_What you will do_:
Filter these entries down to the lines that hold the word "xlsx", and show each of them.

_Entries shown_:

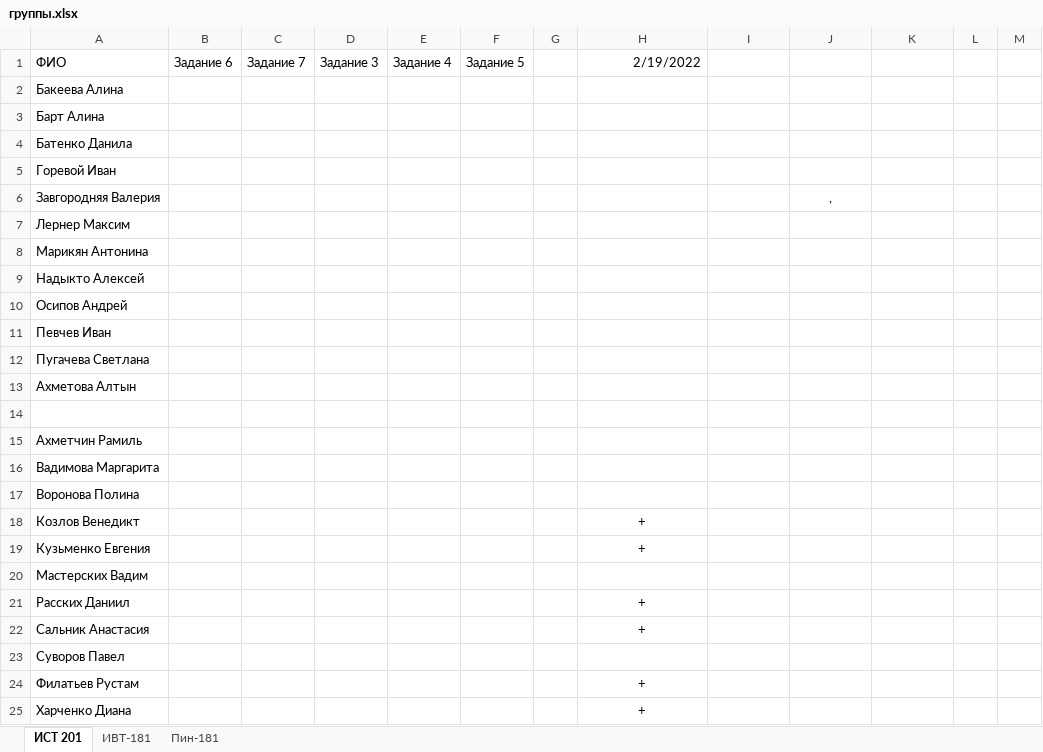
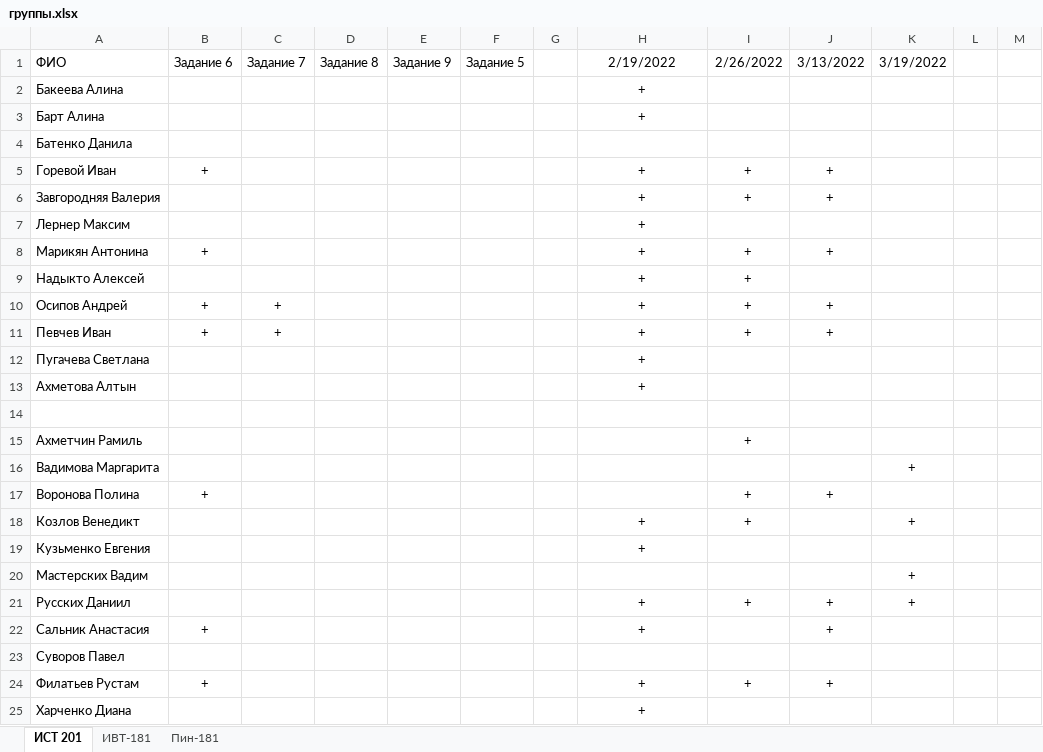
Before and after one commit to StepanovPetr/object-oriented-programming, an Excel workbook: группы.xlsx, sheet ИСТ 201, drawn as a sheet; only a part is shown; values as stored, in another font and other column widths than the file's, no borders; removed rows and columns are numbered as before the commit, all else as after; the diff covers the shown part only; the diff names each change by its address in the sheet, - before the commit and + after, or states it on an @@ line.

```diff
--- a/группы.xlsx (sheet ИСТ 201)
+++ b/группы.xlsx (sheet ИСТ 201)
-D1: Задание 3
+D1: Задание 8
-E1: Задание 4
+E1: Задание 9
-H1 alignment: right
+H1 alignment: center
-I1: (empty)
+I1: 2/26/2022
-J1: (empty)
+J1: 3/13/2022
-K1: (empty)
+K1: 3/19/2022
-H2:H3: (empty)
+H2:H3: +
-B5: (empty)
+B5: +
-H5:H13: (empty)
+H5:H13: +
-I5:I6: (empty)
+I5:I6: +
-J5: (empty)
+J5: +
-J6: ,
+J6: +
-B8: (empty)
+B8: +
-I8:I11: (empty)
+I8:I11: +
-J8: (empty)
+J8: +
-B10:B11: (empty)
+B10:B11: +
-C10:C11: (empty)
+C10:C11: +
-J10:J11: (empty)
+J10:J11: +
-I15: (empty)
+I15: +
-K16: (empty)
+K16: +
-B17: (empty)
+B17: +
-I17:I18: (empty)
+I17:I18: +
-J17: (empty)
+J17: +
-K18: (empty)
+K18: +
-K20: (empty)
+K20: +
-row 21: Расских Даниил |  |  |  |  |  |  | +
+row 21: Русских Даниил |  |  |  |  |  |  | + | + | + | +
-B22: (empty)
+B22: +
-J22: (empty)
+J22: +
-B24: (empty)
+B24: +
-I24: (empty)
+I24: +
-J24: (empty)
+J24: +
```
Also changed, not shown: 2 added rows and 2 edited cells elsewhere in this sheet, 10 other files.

_Expected answer_:
Before and after one commit to StepanovPetr/object-oriented-programming, an Excel workbook: группы.xlsx, sheet ИСТ 201, drawn as a sheet; only a part is shown; values as stored, in another font and other column widths than the file's, no borders; removed rows and columns are numbered as before the commit, all else as after; the diff covers the shown part only; the diff names each change by its address in the sheet, - before the commit and + after, or states it on an @@ line.
--- a/группы.xlsx (sheet ИСТ 201)
+++ b/группы.xlsx (sheet ИСТ 201)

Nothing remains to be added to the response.